§ Records for this exercise
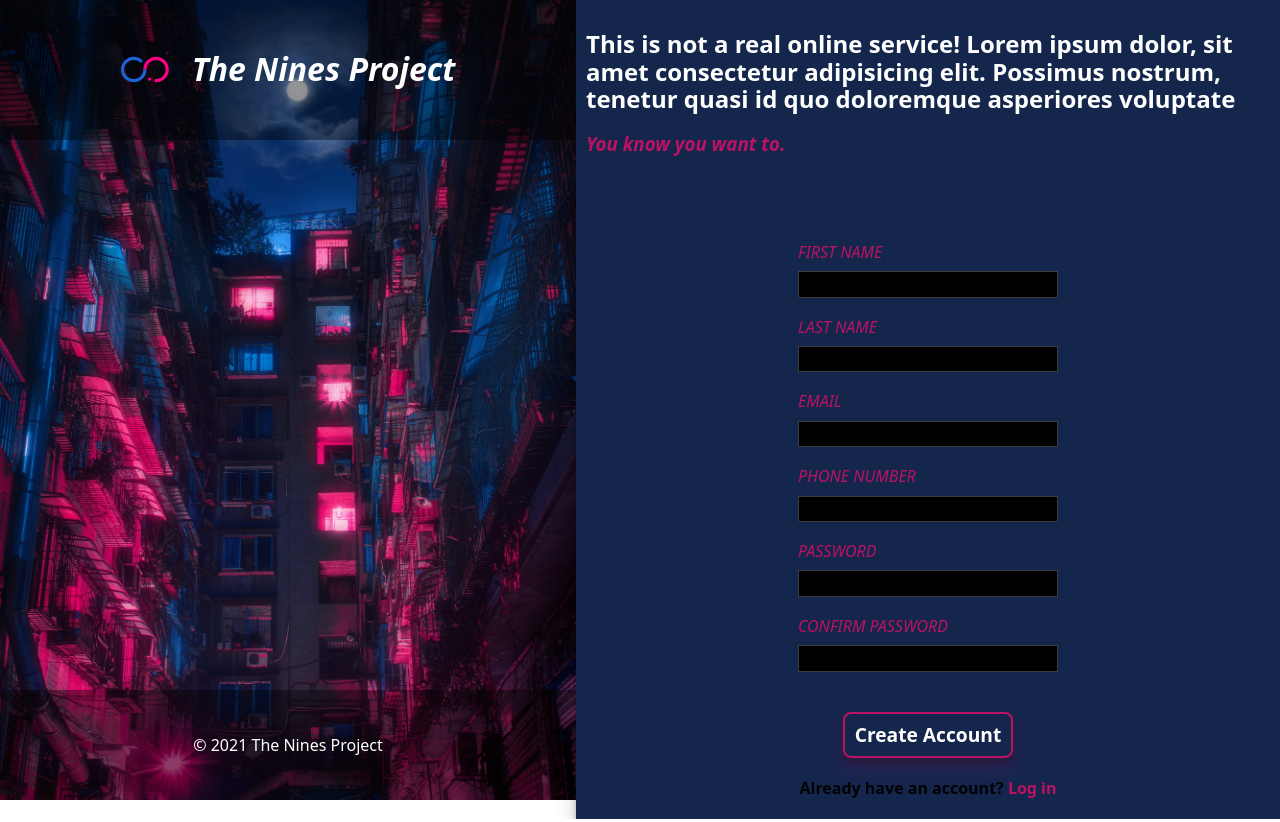
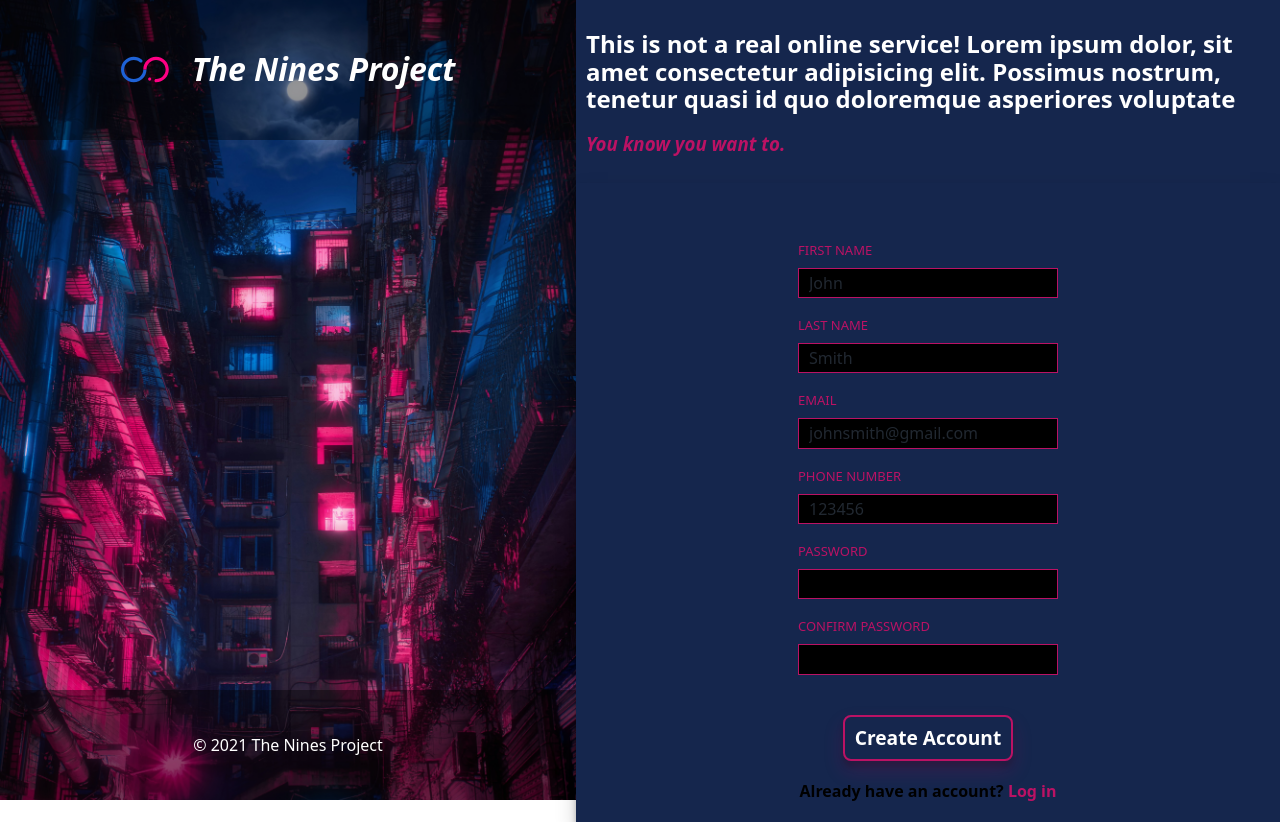
Before and after one commit to ahsannaeem150/sign-up-form, a plain HTML site: page index.html in a window 1280 px wide. Drawn offline with Linux system fonts and the light colour scheme.

Commit message:
Add regex for patterns in form controls
- Added regex for form validation

```diff
--- a/assets/styles/styles.css
+++ b/assets/styles/styles.css
@@ -149,7 +149,7 @@ h4>a:hover {
 .form-group>label {
     margin: 20px 0 10px 0;
     font-family: var(--font);
-    font-style: italic;
+    font-size: small;
     color: var(--pink);
 }
 
@@ -164,7 +164,7 @@ h4>a:hover {
 .form-group>input {
     background-color: #000000;
     color: white;
-    padding: 3px 10px;
+    padding: 5px 10px;
     border: 1px solid rgb(62, 62, 62);
 }
 
@@ -172,9 +172,17 @@ h4>a:hover {
     border: 1px solid rgba(41, 252, 80, 0.703);
 }
 
+.form-group>input:invalid {
+    border: 1px solid var(--pink);
+}
+
+.form-group>input::placeholder {
+    color: rgb(33, 40, 49)
+}
+
 .form-group>input:focus {
     outline: none;
-    border: 2px solid var(--pink);
+    border: 2px solid rgb(255, 255, 255);
 }
 
 .btn-group {
--- a/index.html
+++ b/index.html
@@ -40,19 +40,23 @@
                             <form action="#" method="post" class="form" id="myForm">
                                 <div class="form-group">
                                     <label for="fname">FIRST NAME</label>
-                                    <input type="text" name="fname" id="fname" required>
+                                    <input type="text" name="fname" id="fname" pattern="^[A-Za-z]+$" placeholder="John"
+                                        required>
                                 </div>
                                 <div class="form-group second-form">
                                     <label for="lname">LAST NAME</label>
-                                    <input type="text" name="lname" id="lname" required>
+                                    <input type="text" name="lname" id="lname" pattern="^[A-Za-z]+$" placeholder="Smith"
+                                        required>
                                 </div>
                                 <div class="form-group">
                                     <label for="email">EMAIL</label>
-                                    <input type="email" name="email" id="email" required>
+                                    <input type="email" name="email" id="email" placeholder="johnsmith@gmail.com"
+                                        required>
                                 </div>
                                 <div class="form-group second-form">
                                     <label for="phone">PHONE NUMBER</label>
-                                    <input type="tel" name="phone" id="phone" required>
+                                    <input type="tel" name="phone" id="phone" pattern="(^[0-9]*$)" placeholder="123456"
+                                        minlength="6" required>
                                 </div>
                                 <div class="form-group">
                                     <label for="password">PASSWORD</label>
```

§ Instructions to follow
Send back the data above verbatim, leaving out its pictures.

§ Exercise solution
Before and after one commit to ahsannaeem150/sign-up-form, a plain HTML site: page index.html in a window 1280 px wide. Drawn offline with Linux system fonts and the light colour scheme.

Commit message:
Add regex for patterns in form controls
- Added regex for form validation

```diff
--- a/assets/styles/styles.css
+++ b/assets/styles/styles.css
@@ -149,7 +149,7 @@ h4>a:hover {
 .form-group>label {
     margin: 20px 0 10px 0;
     font-family: var(--font);
-    font-style: italic;
+    font-size: small;
     color: var(--pink);
 }
 
@@ -164,7 +164,7 @@ h4>a:hover {
 .form-group>input {
     background-color: #000000;
     color: white;
-    padding: 3px 10px;
+    padding: 5px 10px;
     border: 1px solid rgb(62, 62, 62);
 }
 
@@ -172,9 +172,17 @@ h4>a:hover {
     border: 1px solid rgba(41, 252, 80, 0.703);
 }
 
+.form-group>input:invalid {
+    border: 1px solid var(--pink);
+}
+
+.form-group>input::placeholder {
+    color: rgb(33, 40, 49)
+}
+
 .form-group>input:focus {
     outline: none;
-    border: 2px solid var(--pink);
+    border: 2px solid rgb(255, 255, 255);
 }
 
 .btn-group {
--- a/index.html
+++ b/index.html
@@ -40,19 +40,23 @@
                             <form action="#" method="post" class="form" id="myForm">
                                 <div class="form-group">
                                     <label for="fname">FIRST NAME</label>
-                                    <input type="text" name="fname" id="fname" required>
+                                    <input type="text" name="fname" id="fname" pattern="^[A-Za-z]+$" placeholder="John"
+                                        required>
                                 </div>
                                 <div class="form-group second-form">
                                     <label for="lname">LAST NAME</label>
-                                    <input type="text" name="lname" id="lname" required>
+                                    <input type="text" name="lname" id="lname" pattern="^[A-Za-z]+$" placeholder="Smith"
+                                        required>
                                 </div>
                                 <div class="form-group">
                                     <label for="email">EMAIL</label>
-                                    <input type="email" name="email" id="email" required>
+                                    <input type="email" name="email" id="email" placeholder="johnsmith@gmail.com"
+                                        required>
                                 </div>
                                 <div class="form-group second-form">
                                     <label for="phone">PHONE NUMBER</label>
-                                    <input type="tel" name="phone" id="phone" required>
+                                    <input type="tel" name="phone" id="phone" pattern="(^[0-9]*$)" placeholder="123456"
+                                        minlength="6" required>
                                 </div>
                                 <div class="form-group">
                                     <label for="password">PASSWORD</label>
```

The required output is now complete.